If a feeder is needed to supply power to farm loads, use Table 220.102 to calculate the minimum size. If the feeder is fed from a service installed just for farm loads, use this section. Likewise, if the feeder is fed from a common service (farm dwelling and farm loads), use this section. For example, the farm equipment loads and the farm dwelling will be supplied by a common service. A feeder is needed to supply power to the farm equipment. What is the minimum size feeder for the farm loads? The total ampere rating for all the farm loads (including simultaneously operated loads) will be 140A. All the loads that are expected to operate simultaneously will have a total rating of 47A. The largest motor will be a 5-hp, 240V, single-phase motor. The farm service will be supplied by a 120/240V, single-phase system. Calculate the feeder for this farm equipment in accordance with Table 220.102. The first step is to compare three loads and select the largest. All the loads that are expected to operate simultaneously will be 47A. The full-load current for the 5-hp motor (from Table 430.248) is 28A. After multiplying by 125 percent, the rating is 35A (28 125% = 35). The third load is the first 60A of the total load. After comparing the three, the largest is the first 60A of the total load. This load must be added to the calculation at 100 percent. The remaining farm loads have a rating of 80A (140 – 60 = 80). Multiply the next 60A by 50 percent. Also add 30A to the calculation (60 50% = 30). The remaining farm loads have a rating of 20A (80 – 60 = 20). Multiply the remaining loads by 25 percent. The remainder of all other loads multiplied by the demand factor is 5A (20 25% = 5). The total rating after applying the demand factors is 95A (60 + 30 + 5 = 95). This rating is not a standard rating. In accordance with 240.6(A), the next standard ampere rating higher than 95 is 100. The minimum size feeder for the farm loads in this example is 100A (see Figure 3).

 

Next month’s column will continue the discussion of farm load calculations.

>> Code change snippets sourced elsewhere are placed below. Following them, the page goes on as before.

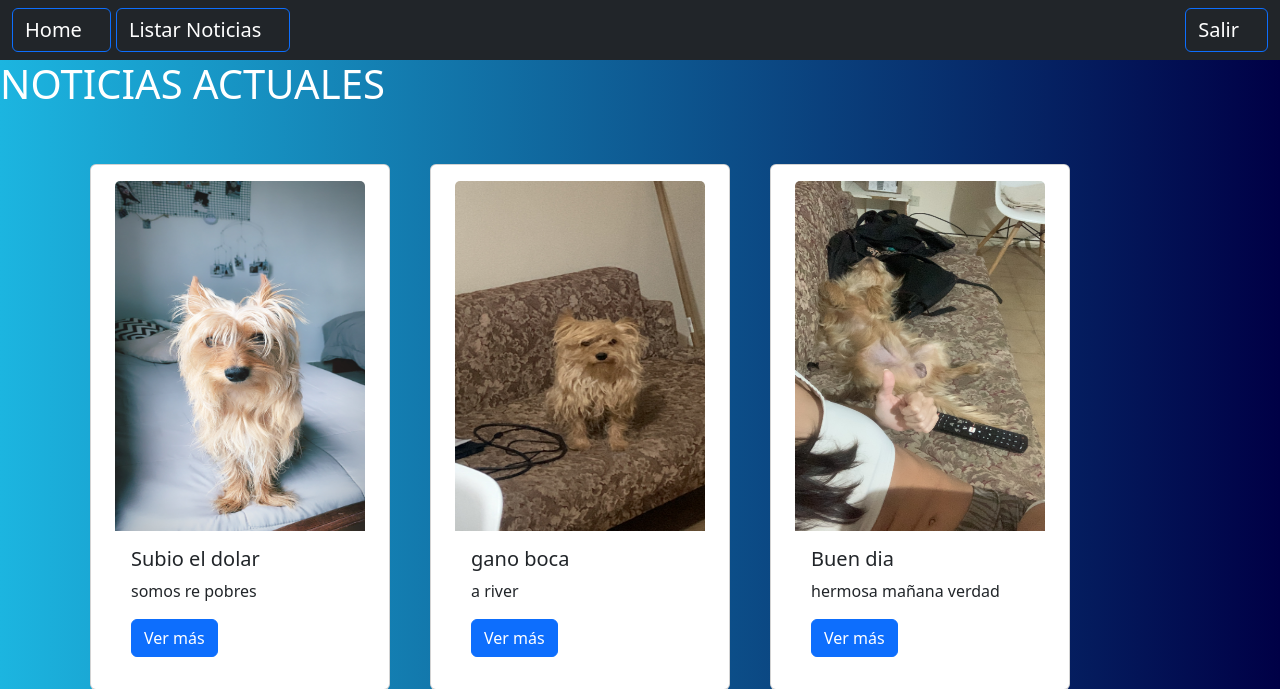
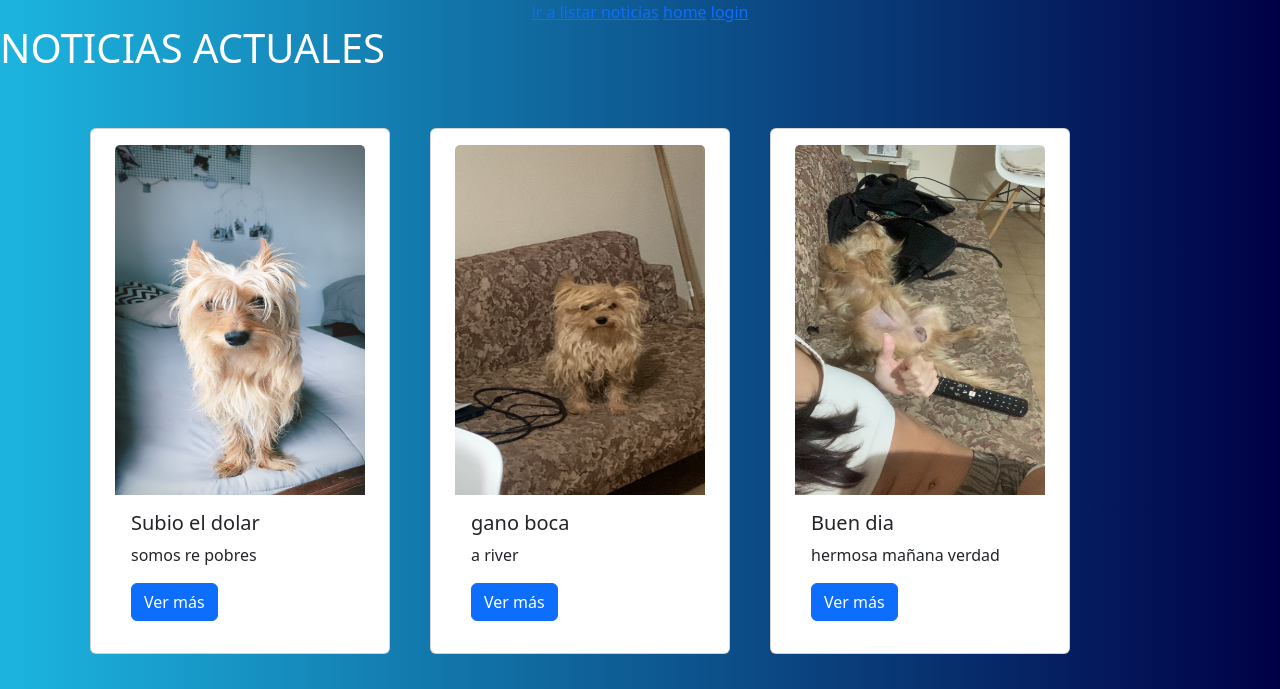
Before and after one commit to Rodrigoocordoba/Proyectoinfo, a Django app: page /Noticias/listar/ in a window 1280 px wide. Shown: the top 689 px of the page. Run offline with Django 3.2, Linux system fonts and the light colour scheme; data comes from the database, SQL or seed files in the repository; both versions use the stored data as it was after the commit.

Commit message:
Añadiendo login y ver mas de noticias

```diff
--- a/apps/noticias/urls.py
+++ b/apps/noticias/urls.py
@@ -9,4 +9,13 @@ app_name = 'noticias' #aca lo que le digo es que en la url para esta aplicacion
 urlpatterns = [
     path('listar/', views.Listar, name = 'listar_noticias'), #el listar/ es solo el string que aparece en la url, el views.Listar es el nombre de la app, y el listar_noticias es como lo vamos a llamar a la vista desde otra vista o pagina
 
+    #PARA MOSTAR EL PATH CON LA VISTA BASADA EN CLASE
+    path('detalle/<int:pk>', views.Detalle_Noticia_Clase.as_view(), name = 'detalle_noticia')
+
+
+
+
+    # ASI ES PARA MOSTRAR HACIENDO CON LA FUNCION --> path('detalle/<int:pk>', views.Detalle_Noticia, name = 'detalle_noticia'), #para que me lleve a una determinada noticia tengo que decirle a la url que este preparada para recibir un dato. Entonces va a recibir un entero int que va a recibir una variable que se llama pk. se representa con <>
+    # el pk lo va a recibir la lista en la funcion detalle_noticia como parametro
+    #de forma predeterminada django llama pk a la clave primaria
 ]
--- a/apps/noticias/views.py
+++ b/apps/noticias/views.py
@@ -1,9 +1,14 @@
 from django.shortcuts import render
+
+#importo las librerias para hacer la vista basada en clase
+from django.views.generic.list import ListView
+from django.views.generic.detail import DetailView
+
 
 from . models import Noticia #siempre debo importar
 # Create your views here.
 
-def Listar(request):
+def Listar(request): #VISTA BASADA EN FUNCIONES
     #Para mostrar las noticias en la pagina se crea un diccionario que se lo encuentra comunmente llamado como contexto (ctx)
     ctx = {} #creo el diccionario para pasar datos al template
     #BUSCO LO QUE QUIERO EN LA BD
@@ -11,11 +16,26 @@ def Listar(request):
     print(todas) #para saber que lo de arriba anda hacemos un print
     #PASARLO AL TEMPLATE
     ctx['notis'] = todas
-    return render(request,'noticias/listar_noticias.html', ctx, ) #aca lo que le digo es que el html se va a encontrar dentro de la carpeta noticias y se utiliza / para señalar
+    return render(request,'noticias/listar_noticias.html', ctx) #aca lo que le digo es que el html se va a encontrar dentro de la carpeta noticias y se utiliza / para señalar
+
+#parte de traer las noticias o datos de la bd como lo hacemos nosotros, url luego vista y luego el template. Existe algo que se llama vistas basadas en clases
+
+class Detalle_Noticia_Clase(DetailView): #VISTA BASADA EN CLASE
+    model = Noticia
+    template_name = 'noticias/detalle_noticia.html'
+#SI USO UNA VISTA BASADA EN CLASE EL CONTEXTO SE LE LLAMA:
+#SI ES UNO SOLO object
+#SI SON MUCHOS SE LLAMA object_list
 
 
 
-
+''' ASI MOSTRARIA EL DETALLE DE CADA NOTICIA, PERO VOY A PROBAR HACIENDO CON LA VISTA BASADA EN CLASE
+def Detalle_Noticia(request, pk):
+    #una vez que tengo esa pk tengo que capturarla en un diccionario como ya hicimos en listar y pasarla a detalle noticia
+    ctx = {}
+    noticia = Noticia.objects.get(pk = pk) #aca coincide que los dos se llaman pk pero a la variable que nosotros la llamamos asi podemos cambiarla
+    ctx['resultado'] = noticia
+    return render(request,'noticias/detalle_noticia.html',ctx )'''
 
 
 
--- a/blog/settings/base.py
+++ b/blog/settings/base.py
@@ -26,6 +26,12 @@ BASE_DIR = Path(__file__).resolve().parent.parent
 # Application definition
 
 AUTH_USER_MODEL = 'usuarios.Usuario'
+
+#Le digo a django que luego de loguear al usuario lo mande al home
+
+LOGIN_REDIRECT_URL =reverse_lazy('home')
+LOGOUT_REDIRECT_URL =reverse_lazy('home') #aca le digo que despues de desloguearme lo mando al home
+
 
 INSTALLED_APPS = [ #aca estan todas las aplicaciones que vienen de django y las que agregamos nosotros
     'django.contrib.admin', #este seria el admin en las aplicaciones
--- a/blog/urls.py
+++ b/blog/urls.py
@@ -19,12 +19,19 @@ from django.urls import path, include
 from django.conf.urls.static import static #estas dos importaciones son para que la imagen aparezca en la pagina
 from django.conf import settings
 
+#URL LOGIN
+from django.contrib.auth import views as auth
+
 from . import views #de la misma carpeta en la que estoy importar el archivo views
 urlpatterns = [
     path('admin/', admin.site.urls), #para crear el superusuario o admin es python manage.py createsuperuser
     #URL PRINCIPAL
     path('',views.Home, name = 'home'), #url para el home, significa que si viene vacio '' entonces me direcciona hacia el home
 
+    #agrego el path del login
+    path('login/',auth.LoginView.as_view(template_name = 'usuarios/login.html'), name = 'login'),
+    path('logout/',auth.LogoutView.as_view(), name = 'logout'),
+
     #URL DE APLICACIONES
     path('Noticias/',include('apps.noticias.urls')), # siempre que venga en el url noticias me redirecciona hacia mi apps de noticias
 ] + static (settings.MEDIA_URL, document_root = settings.MEDIA_ROOT) #ESTO VA CON LAS DOS IMPORTACIONES QUE AGREGAMOS ULTIMAS PARA QUE SE VISUALICE LA IMAGEN (va en la llave que ciera url patterns)
--- a/templates/base.html
+++ b/templates/base.html
@@ -13,22 +13,20 @@
 <body>
 
     <!-- MENU -->
-    <nav class="navbar navbar-expand-lg navbar-dark bg-dark py-2">
-        <div class="container-fluid">
-                <button type="button" class="btn btn-outline-primary" style ="margin-right: 5px;">
-                    <a class="navbar-brand" href="{% url 'home' %}">Home</a>
-                </button>
-                <button type="button" class="btn btn-outline-primary">
-                    <a class="navbar-brand" href="{% url 'noticias:listar_noticias' %}">Listar Noticias</a>
-                </button>
-            <ul class="navbar-nav ms-auto">
-                <!--Lo que me hace el ms-auto es mandarme a la izquierda la barra de navegacion por defecto,  -->
-                <button type="button" class="btn btn-outline-primary">
-                    <a class="navbar-brand" href="">Salir</a>
-                </button>
-            </ul>
+
+    <div class="div-menu">
+        <div class="div-menu">
+            <a href="{% url 'noticias:listar_noticias' %}">ir a listar noticias</a>
+            <a href="{% url 'home' %}">home</a>
+            {% if user.is_authenticated %}
+                <span>hola {{user.username}}!!</span>
+                <a href="{% url 'logout' %}">salir</a>
+            {% else %}
+                <a href="{% url 'login' %}">login</a>
+            {% endif %}
         </div>
-    </nav>
+    </div>
+
     <!--FIN MENU -->
     {% block contenido %}
 
--- a/templates/noticias/cosas.txt
+++ b/templates/noticias/cosas.txt
@@ -27,3 +27,6 @@ para mostrar todo el listado de noticias:
         {% else %}
             <p>NO TIENE IMAGEN</p>
         {% endif%}
+
+
+SIEMPRE QUE QUIERO AGREGAR UNA NUEVA PANTALLA TENGO QUE HACER UNA URL, UNA VISTA Y UN TEMPLATE
--- a/templates/noticias/listar_noticias.html
+++ b/templates/noticias/listar_noticias.html
@@ -20,7 +20,8 @@
                                         <div class="card-body">
                                             <h5 class="card-title">{{ n.titulo}}</h5>
                                             <p class="card-text">{{n.cuerpo}}</p>
-                                            <a href="#" class="btn btn-primary">Ver más</a>
+                                            <a href="{% url 'noticias:detalle_noticia' n.pk %}" class="btn btn-primary">Ver más</a>
+                                            <!--Luego de pasarle por parametro la variable llamada pk, tengo que ponerla en el url para que me redireccione a la misma noticia-->
                                         </div>
                                     </div>
                                 </div>
```
Also changed, not shown: templates/noticias/detalle_noticia.html (added, +13 -0 lines), templates/usuarios/cosas.txt (added, +18 -0 lines), templates/usuarios/login.html (added, +13 -0 lines), blog/db.sqlite3.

MILLER, owner of Lighthouse Educational Services, teaches classes and seminars on the electrical industry. He is the author of “Illustrated Guide to the National Electrical Code” and “The Electrician’s Exam Prep Manual.” He can be reached at 615.333.3336, charles@charlesRmiller.com and www.charlesRmiller.com.